Though the entries hold pictures, only their text should be duplicated, exactly and in full.

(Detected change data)
----

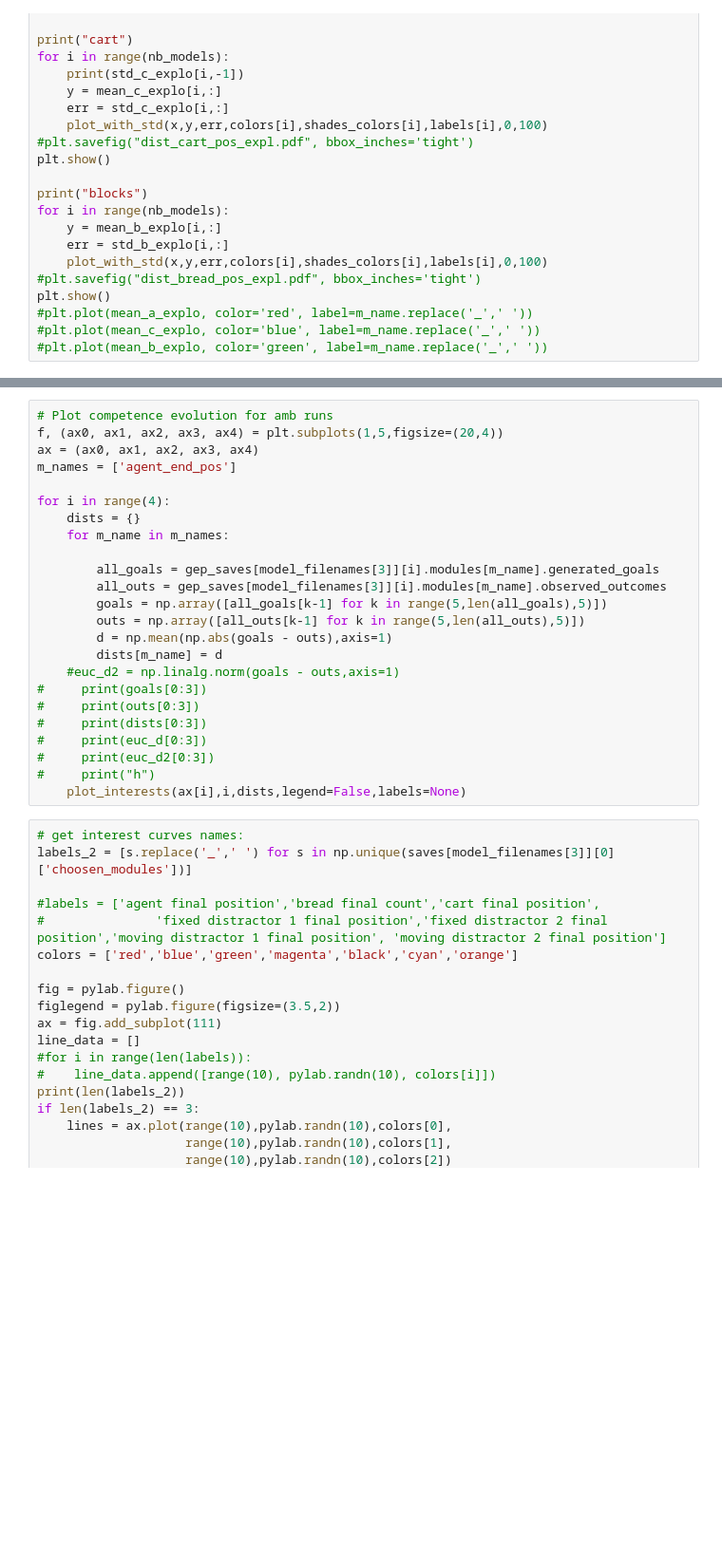
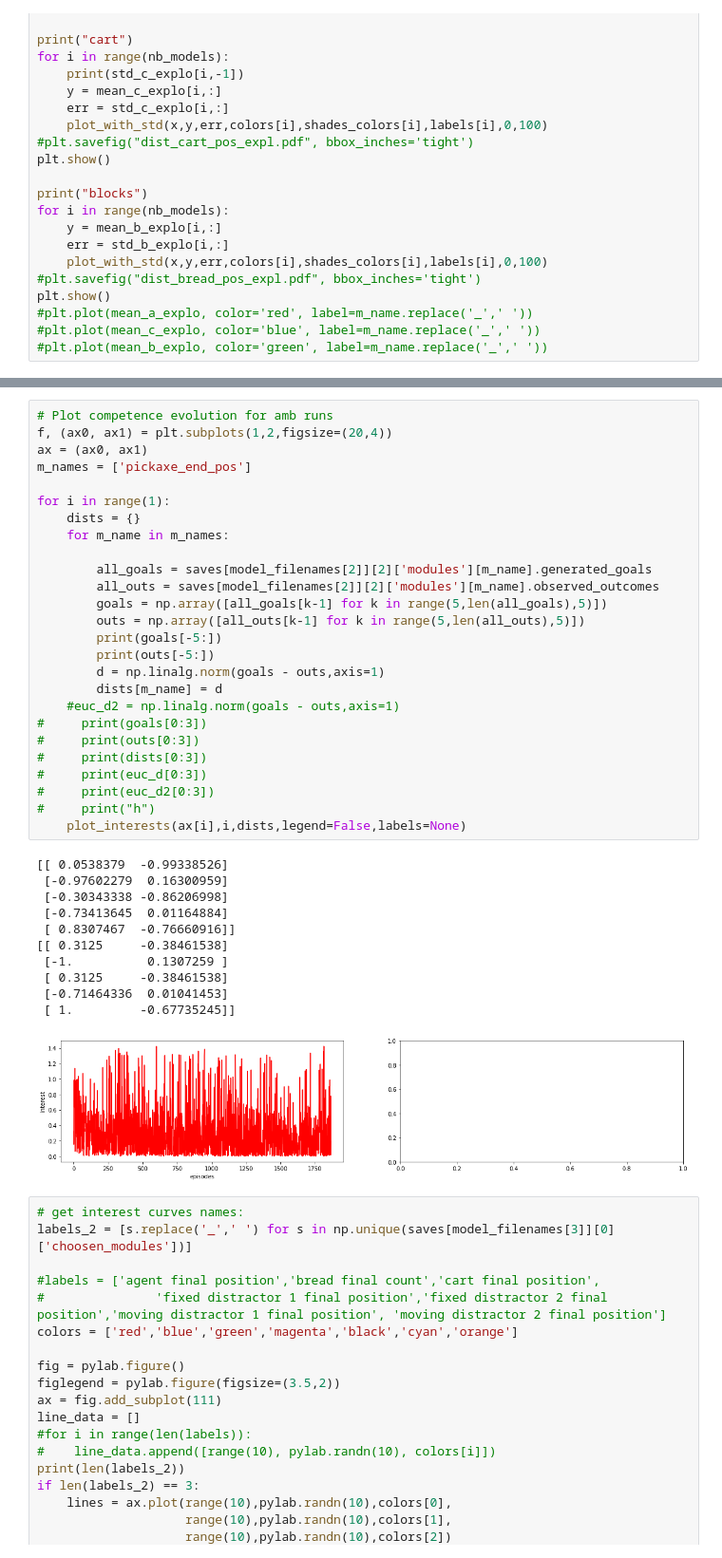
Before and after one commit to rPortelas/malmo_mountain_cart, a Jupyter notebook: data_visualization_emmc.ipynb, the cells around one changed output, grey strips where cells are left out. Shown at 95% size. Drawn from its saved outputs; the diff is of its cells as text; blank space fills up the shorter version.

```diff
--- a/data_visualization_emmc.ipynb
+++ b/data_visualization_emmc.ipynb
@@ -597,27 +642,41 @@ IndexError: list index out of range
 # %%
 # Plot competence evolution for amb runs
-f, (ax0, ax1, ax2, ax3, ax4) = plt.subplots(1,5,figsize=(20,4))
-ax = (ax0, ax1, ax2, ax3, ax4)
-m_names = ['agent_end_pos']
+f, (ax0, ax1) = plt.subplots(1,2,figsize=(20,4))
+ax = (ax0, ax1)
+m_names = ['pickaxe_end_pos']
 
-for i in range(4):
+for i in range(1):
     dists = {}
     for m_name in m_names:
 
-        all_goals = gep_saves[model_filenames[3]][i].modules[m_name].generated_goals
-        all_outs = gep_saves[model_filenames[3]][i].modules[m_name].observed_outcomes
+        all_goals = saves[model_filenames[2]][2]['modules'][m_name].generated_goals
+        all_outs = saves[model_filenames[2]][2]['modules'][m_name].observed_outcomes
         goals = np.array([all_goals[k-1] for k in range(5,len(all_goals),5)])
         outs = np.array([all_outs[k-1] for k in range(5,len(all_outs),5)])
-        d = np.mean(np.abs(goals - outs),axis=1)
+        print(goals[-5:])
+        print(outs[-5:])
+        d = np.linalg.norm(goals - outs,axis=1)
         dists[m_name] = d
     #euc_d2 = np.linalg.norm(goals - outs,axis=1)
 #     print(goals[0:3])
 #     print(outs[0:3])
 #     print(dists[0:3])
 #     print(euc_d[0:3])
 #     print(euc_d2[0:3])
 #     print("h")
     plot_interests(ax[i],i,dists,legend=False,labels=None)
+# %% [output]
+[[ 0.0538379  -0.99338526]
+ [-0.97602279  0.16300959]
+ [-0.30343338 -0.86206998]
+ [-0.73413645  0.01164884]
+ [ 0.8307467  -0.76660916]]
+[[ 0.3125     -0.38461538]
+ [-1.          0.1307259 ]
+ [ 0.3125     -0.38461538]
+ [-0.71464336  0.01041453]
+ [ 1.         -0.67735245]]
+[figure, added]
 # %%
 # get interest curves names:
 labels_2 = [s.replace('_',' ') for s in np.unique(saves[model_filenames[3]][0]['choosen_modules'])]
```
Also changed, not shown: parts of 10 cells of this notebook, 5 other files.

----

◆ **RESPONSE TO THE TASK**
Before and after one commit to rPortelas/malmo_mountain_cart, a Jupyter notebook: data_visualization_emmc.ipynb, the cells around one changed output, grey strips where cells are left out. Shown at 95% size. Drawn from its saved outputs; the diff is of its cells as text; blank space fills up the shorter version.

```diff
--- a/data_visualization_emmc.ipynb
+++ b/data_visualization_emmc.ipynb
@@ -597,27 +642,41 @@ IndexError: list index out of range
 # %%
 # Plot competence evolution for amb runs
-f, (ax0, ax1, ax2, ax3, ax4) = plt.subplots(1,5,figsize=(20,4))
-ax = (ax0, ax1, ax2, ax3, ax4)
-m_names = ['agent_end_pos']
+f, (ax0, ax1) = plt.subplots(1,2,figsize=(20,4))
+ax = (ax0, ax1)
+m_names = ['pickaxe_end_pos']
 
-for i in range(4):
+for i in range(1):
     dists = {}
     for m_name in m_names:
 
-        all_goals = gep_saves[model_filenames[3]][i].modules[m_name].generated_goals
-        all_outs = gep_saves[model_filenames[3]][i].modules[m_name].observed_outcomes
+        all_goals = saves[model_filenames[2]][2]['modules'][m_name].generated_goals
+        all_outs = saves[model_filenames[2]][2]['modules'][m_name].observed_outcomes
         goals = np.array([all_goals[k-1] for k in range(5,len(all_goals),5)])
         outs = np.array([all_outs[k-1] for k in range(5,len(all_outs),5)])
-        d = np.mean(np.abs(goals - outs),axis=1)
+        print(goals[-5:])
+        print(outs[-5:])
+        d = np.linalg.norm(goals - outs,axis=1)
         dists[m_name] = d
     #euc_d2 = np.linalg.norm(goals - outs,axis=1)
 #     print(goals[0:3])
 #     print(outs[0:3])
 #     print(dists[0:3])
 #     print(euc_d[0:3])
 #     print(euc_d2[0:3])
 #     print("h")
     plot_interests(ax[i],i,dists,legend=False,labels=None)
+# %% [output]
+[[ 0.0538379  -0.99338526]
+ [-0.97602279  0.16300959]
+ [-0.30343338 -0.86206998]
+ [-0.73413645  0.01164884]
+ [ 0.8307467  -0.76660916]]
+[[ 0.3125     -0.38461538]
+ [-1.          0.1307259 ]
+ [ 0.3125     -0.38461538]
+ [-0.71464336  0.01041453]
+ [ 1.         -0.67735245]]
+[figure, added]
 # %%
 # get interest curves names:
 labels_2 = [s.replace('_',' ') for s in np.unique(saves[model_filenames[3]][0]['choosen_modules'])]
```
Also changed, not shown: parts of 10 cells of this notebook, 5 other files.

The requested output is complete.